Roboflow hosts the world's biggest set of open source biology and biological datasets and pre-trained computer vision models. Captured from microscopes, handheld devices, etc. These projects can help you find objects of interest in things like Petri dishes, agar plates, museum or aquarium displays, and more. This section also features a highlighted project from Exploratorium (https://www.exploratorium.edu/), a science education and R&D museum in San Francisco, California.

Overview

This is a dataset of blood cells photos, originally open sourced by cosmicad and akshaylambda.

There are 364 images across three classes: WBC (white blood cells), RBC (red blood cells), and Platelets. There are 4888 labels across 3 classes (and 0 null examples).

Here's a class count from Roboflow's Dataset Health Check:

BCCD health

And here's an example image:

Blood Cell Example

Fork this dataset (upper right hand corner) to receive the raw images, or (to save space) grab the 500x500 export.

Use Cases

This is a small scale object detection dataset, commonly used to assess model performance. It's a first example of medical imaging capabilities.

Using this Dataset

We're releasing the data as public domain.
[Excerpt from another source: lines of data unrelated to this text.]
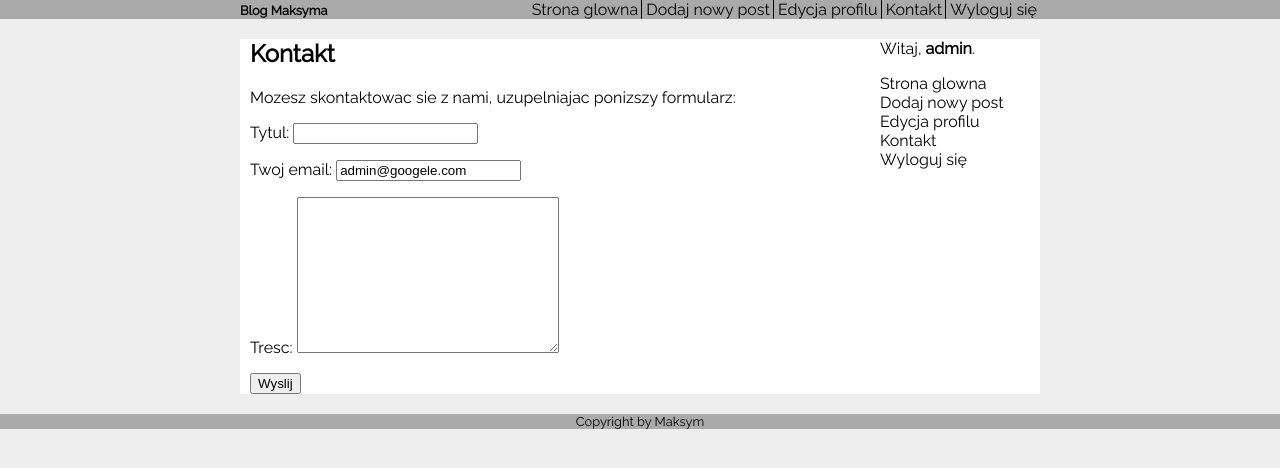
After one commit to latajacysmok/Blog_Django, a Django app: page /contact/ in a window 1280 px wide. The commit adds this page. Shown: the top 468 px of the page. Run offline with Django 3.2, Linux system fonts and the light colour scheme; a user stored in the database is signed in.

Commit message:
Formularz kontaktowy

```diff
--- a/blog/forms.py
+++ b/blog/forms.py
@@ -34,3 +34,8 @@ class CommentForm(forms.ModelForm):
 		widgets = {
 			'content': forms.Textarea(attrs={'cols': 40, 'rows': 15 })
 		}
+
+class ContactForm(forms.Form):
+	title = forms.CharField(label="Tytul", max_length=100)
+	email = forms.EmailField(label="Twoj email")
+	content = forms.CharField(label="Tresc", max_length=10000, widget=forms.Textarea(attrs={'cols': 30, 'rows': 10}))
--- a/blog/templates/blog/base.html
+++ b/blog/templates/blog/base.html
@@ -21,6 +21,7 @@
 					<li><a href="{% url 'index' %}">Strona glowna</a></li>
 					<li><a href="{% url 'add_new_post' %}">Dodaj nowy post</a></li>
 					<li><a href="{% url 'edit_profile' %}">Edycja profilu</a></li>
+					<li><a href="{% url 'contact' %}">Kontakt</a></li>
 					<li><a href="{% url 'logout' %}">Wyloguj się</a></li>
 				{% endif %}
 			</ul>
@@ -42,6 +43,7 @@
 				{% else %}
 					<li><a href="{% url 'add_new_post' %}">Dodaj nowy post</a></li>
 					<li><a href="{% url 'edit_profile' %}">Edycja profilu</a></li>
+					<li><a href="{% url 'contact' %}">Kontakt</a></li>
 					<li><a href="{% url 'logout' %}">Wyloguj się</a></li>
 				{% endif %}
 			</ul>
--- /dev/null
+++ b/blog/templates/blog/contact.html
@@ -0,0 +1,13 @@
+{% extends 'blog/base.html' %}
+
+{% block content %}
+
+<h2>Kontakt</h2>
+<p> Mozesz skontaktowac sie z nami, uzupelniajac ponizszy formularz:</p>
+<form method="POST">
+	{% csrf_token %}
+	{{ form.as_p }}
+	<button type="submit">Wyslij</button>
+</form>
+
+{% endblock %}
--- a/blog/templates/blog/user_name.html
+++ b/blog/templates/blog/user_name.html
@@ -11,7 +11,7 @@
 {% endif %}
 <div>
 	{% if profile.avatar == None %}
-		<img width='100' height="100" src="https://image.flaticon.com/icons/svg/1/1247.svg" />
+		<img width='100' height="100" src="" />
 	{% else %}
 		<img width='100' height="100" src='{{  profile.avatar.url|slice:"4:" }}' />
 	{% endif %}
--- a/blog/urls.py
+++ b/blog/urls.py
@@ -16,4 +16,5 @@ urlpatterns = [
     url(r'^post/(?P<name>\w+)/$', views.post_view, name="post_view"),
     url(r'^edit_profile/$', views.edit_profile, name='edit_profile'),
     url(r'^add_new_comment/(?P<id>\d+)/$', views.add_new_comment, name="add_new_comment"),
+    url(r'^contact/$', views.contact, name="contact"),
 ]
--- a/blog/views.py
+++ b/blog/views.py
@@ -2,13 +2,13 @@ from django.shortcuts import render, get_object_or_404
 from django.http import HttpResponse, HttpResponseRedirect, Http404
 import datetime
 from .models import Post, Tag, User, Profile, Comment
-from .forms import PostForm, OurSignupForm, ProfileForm, CommentForm
-from project.settings import POSTS_PER_PAGE
+from .forms import PostForm, OurSignupForm, ProfileForm, CommentForm, ContactForm
+from project.settings import POSTS_PER_PAGE, EMAIL_TO_SEND
 #from django.contrib.messages.views import SuccessMessageMixin
 from django.contrib import messages
 from django.contrib.auth import authenticate, login
 from django.db.models.signals import post_save
-
+from django.core.mail import send_mail
 
 def index(request, page='1'):
 	page = int(page)
@@ -133,6 +133,23 @@ def add_new_comment(request, id):
 		}
 		return render(request, 'blog/add_new_comment.html', context)
 
+def contact(request):
+	if request.method == 'POST':
+		form = ContactForm(data=request.POST)
+		if form.is_valid():
+			title = form.cleaned_data['title']
+			content = form.cleaned_data['content']
+			email_from = form.cleaned_data['email']
+			send_mail(title, content, email_from, [EMAIL_TO_SEND], fail_silently=False)
+			return HttpResponseRedirect('/')
+	else:
+		form = ContactForm(initial={
+			'email': request.user.email
+		})
+		context = {
+			'form': form
+		}
+		return render(request, 'blog/contact.html', context)
 
 def edit_profile(request):
 	profile = Profile.objects.get(user=request.user)
--- a/project/settings.py
+++ b/project/settings.py
@@ -124,3 +124,6 @@ LOGIN_REDIRECT_URL = '/'
 LOGOUT_REDIRECT_URL = '/'
 
 POSTS_PER_PAGE = 10
+
+EMAIL_TO_SEND = 'piternet.piotr@gmail.com'
+EMAIL_PORT = 1025
```
Also changed, not shown: db.sqlite3, 4 other files.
Feel free to use it for any purpose.

It's not required to provide attribution, but it'd be nice! :)

About Roboflow

Roboflow makes managing, preprocessing, augmenting, and versioning datasets for computer vision seamless.

Developers reduce 50% of their boilerplate code when using Roboflow's workflow, automate annotation quality assurance, save training time, and increase model reproducibility.

Roboflow Workmark

Overview

The Roboflow Mask Wearing iOS dataset is an object detection dataset of individuals wearing various types of masks and those without masks. A subset of the images were originally collected by Cheng Hsun Teng from Eden Social Welfare Foundation, Taiwan and relabled by the Roboflow team.

Example images (with masks, and without):
Example Image - With Mask

Example Image - Without Mask

Use Cases

One could use this dataset to build a system for detecting if an individual is wearing a mask in a given photo. PPE detection in high-risk work settings, or general health safety settings are other good use cases.

The dataset has a few batches of images collected only from iPhone's, so as to help improve the performance of model predictions on iPhone's with the Roboflow Mobile iOS SDK.

Using this Dataset

Use the Download this Dataset button to download and import this dataset to your own Roboflow account and export it with new preprocessing settings, perhaps [resized]( for your model's desired format or converted to grayscale, or additional augmentations to make your model generalize better.

You can also import this dataset to your own Roboflow account and export it, or continue working on it on Roboflow to test, improve, and deploy your model.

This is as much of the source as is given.